## What is being asked:
Match on the string "styled" in the entries below and return every matching line.

[Web interface edit records]
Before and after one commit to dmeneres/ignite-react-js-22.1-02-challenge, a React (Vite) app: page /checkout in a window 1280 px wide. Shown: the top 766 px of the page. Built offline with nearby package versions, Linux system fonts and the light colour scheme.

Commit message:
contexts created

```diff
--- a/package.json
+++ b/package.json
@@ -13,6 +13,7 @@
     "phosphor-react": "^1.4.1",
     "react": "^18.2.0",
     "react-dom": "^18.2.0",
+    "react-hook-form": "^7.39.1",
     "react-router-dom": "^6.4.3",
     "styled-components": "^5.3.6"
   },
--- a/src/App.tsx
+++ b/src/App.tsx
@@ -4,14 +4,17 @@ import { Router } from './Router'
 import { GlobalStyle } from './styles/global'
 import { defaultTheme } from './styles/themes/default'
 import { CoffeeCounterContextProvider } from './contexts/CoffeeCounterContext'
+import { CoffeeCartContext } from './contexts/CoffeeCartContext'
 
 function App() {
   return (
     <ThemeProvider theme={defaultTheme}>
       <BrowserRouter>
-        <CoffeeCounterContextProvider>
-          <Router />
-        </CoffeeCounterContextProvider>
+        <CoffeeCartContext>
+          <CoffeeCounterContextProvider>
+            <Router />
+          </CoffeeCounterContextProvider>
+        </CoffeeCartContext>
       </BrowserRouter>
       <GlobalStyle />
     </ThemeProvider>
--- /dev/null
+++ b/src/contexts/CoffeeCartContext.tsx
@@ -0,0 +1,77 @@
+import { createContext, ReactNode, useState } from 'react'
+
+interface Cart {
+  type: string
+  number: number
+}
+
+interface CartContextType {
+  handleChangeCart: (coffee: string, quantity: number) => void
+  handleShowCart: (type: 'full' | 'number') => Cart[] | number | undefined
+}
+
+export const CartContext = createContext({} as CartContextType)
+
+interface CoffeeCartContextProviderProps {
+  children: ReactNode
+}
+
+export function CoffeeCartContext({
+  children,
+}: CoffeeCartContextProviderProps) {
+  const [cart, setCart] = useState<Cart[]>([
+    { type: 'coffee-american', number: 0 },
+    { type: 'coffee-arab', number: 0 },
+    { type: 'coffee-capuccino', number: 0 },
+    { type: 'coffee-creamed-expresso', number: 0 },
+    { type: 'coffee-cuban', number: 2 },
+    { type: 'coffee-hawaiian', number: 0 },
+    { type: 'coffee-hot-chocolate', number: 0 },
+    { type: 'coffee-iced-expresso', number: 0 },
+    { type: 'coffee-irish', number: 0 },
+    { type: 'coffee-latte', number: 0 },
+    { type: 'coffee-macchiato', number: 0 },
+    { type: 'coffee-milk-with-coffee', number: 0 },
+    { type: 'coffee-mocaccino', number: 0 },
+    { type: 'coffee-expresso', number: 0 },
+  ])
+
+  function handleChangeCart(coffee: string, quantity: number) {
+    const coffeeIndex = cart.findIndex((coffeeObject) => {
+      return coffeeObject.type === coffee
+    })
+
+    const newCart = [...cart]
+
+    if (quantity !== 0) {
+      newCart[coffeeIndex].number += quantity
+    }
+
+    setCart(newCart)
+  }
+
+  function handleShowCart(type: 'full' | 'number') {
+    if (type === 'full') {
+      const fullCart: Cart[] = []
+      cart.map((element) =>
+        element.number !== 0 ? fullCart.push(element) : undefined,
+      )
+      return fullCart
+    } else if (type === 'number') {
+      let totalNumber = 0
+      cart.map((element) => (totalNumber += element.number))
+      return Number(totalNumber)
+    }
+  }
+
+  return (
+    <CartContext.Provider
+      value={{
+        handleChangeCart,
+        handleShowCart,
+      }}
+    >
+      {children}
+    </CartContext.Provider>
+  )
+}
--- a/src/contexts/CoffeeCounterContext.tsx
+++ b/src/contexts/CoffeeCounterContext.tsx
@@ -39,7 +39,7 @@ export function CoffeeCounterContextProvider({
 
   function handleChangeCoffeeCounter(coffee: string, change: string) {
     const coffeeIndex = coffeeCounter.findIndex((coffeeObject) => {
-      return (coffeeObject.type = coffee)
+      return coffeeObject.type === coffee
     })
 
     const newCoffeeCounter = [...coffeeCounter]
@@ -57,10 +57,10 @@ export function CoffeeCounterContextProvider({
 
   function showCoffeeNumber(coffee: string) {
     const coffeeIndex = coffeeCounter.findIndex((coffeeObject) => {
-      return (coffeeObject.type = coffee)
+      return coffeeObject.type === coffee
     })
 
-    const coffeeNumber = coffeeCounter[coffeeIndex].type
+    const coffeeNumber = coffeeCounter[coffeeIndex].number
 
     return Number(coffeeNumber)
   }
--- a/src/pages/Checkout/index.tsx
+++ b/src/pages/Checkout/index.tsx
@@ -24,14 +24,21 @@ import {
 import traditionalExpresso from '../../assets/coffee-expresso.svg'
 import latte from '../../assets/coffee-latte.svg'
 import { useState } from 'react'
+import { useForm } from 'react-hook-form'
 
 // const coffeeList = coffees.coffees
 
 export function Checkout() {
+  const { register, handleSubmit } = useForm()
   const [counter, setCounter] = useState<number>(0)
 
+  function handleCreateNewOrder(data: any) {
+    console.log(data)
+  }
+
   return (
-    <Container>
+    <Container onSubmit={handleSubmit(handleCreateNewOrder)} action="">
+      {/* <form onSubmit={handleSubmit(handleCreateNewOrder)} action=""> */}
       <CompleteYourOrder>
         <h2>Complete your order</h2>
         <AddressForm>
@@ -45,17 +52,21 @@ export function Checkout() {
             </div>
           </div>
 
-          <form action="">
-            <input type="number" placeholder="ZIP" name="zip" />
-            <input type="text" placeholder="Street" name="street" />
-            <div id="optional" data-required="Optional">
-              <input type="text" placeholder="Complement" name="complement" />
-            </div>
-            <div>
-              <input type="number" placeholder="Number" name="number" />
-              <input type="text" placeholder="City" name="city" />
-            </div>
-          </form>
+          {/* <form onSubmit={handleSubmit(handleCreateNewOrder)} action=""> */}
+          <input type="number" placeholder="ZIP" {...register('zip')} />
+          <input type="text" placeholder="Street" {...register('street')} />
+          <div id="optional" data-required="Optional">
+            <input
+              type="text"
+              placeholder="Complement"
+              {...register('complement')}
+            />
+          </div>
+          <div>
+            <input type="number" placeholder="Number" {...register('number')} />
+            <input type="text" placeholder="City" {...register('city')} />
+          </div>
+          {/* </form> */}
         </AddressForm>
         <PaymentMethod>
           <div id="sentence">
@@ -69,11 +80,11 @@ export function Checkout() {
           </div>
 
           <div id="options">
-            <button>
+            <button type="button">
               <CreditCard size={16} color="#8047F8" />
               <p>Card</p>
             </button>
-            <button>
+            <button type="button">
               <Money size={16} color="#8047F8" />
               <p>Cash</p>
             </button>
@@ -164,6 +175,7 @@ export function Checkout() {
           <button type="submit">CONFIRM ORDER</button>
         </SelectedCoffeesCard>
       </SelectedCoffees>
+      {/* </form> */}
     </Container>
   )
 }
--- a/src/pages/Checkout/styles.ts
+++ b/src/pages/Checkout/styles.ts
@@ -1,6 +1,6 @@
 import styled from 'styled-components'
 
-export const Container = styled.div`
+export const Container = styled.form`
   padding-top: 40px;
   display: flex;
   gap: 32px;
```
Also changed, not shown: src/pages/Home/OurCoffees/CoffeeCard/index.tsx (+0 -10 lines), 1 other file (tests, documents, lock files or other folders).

## Result of the task:
     "styled-components": "^5.3.6"
 import styled from 'styled-components'
-export const Container = styled.div`
+export const Container = styled.form`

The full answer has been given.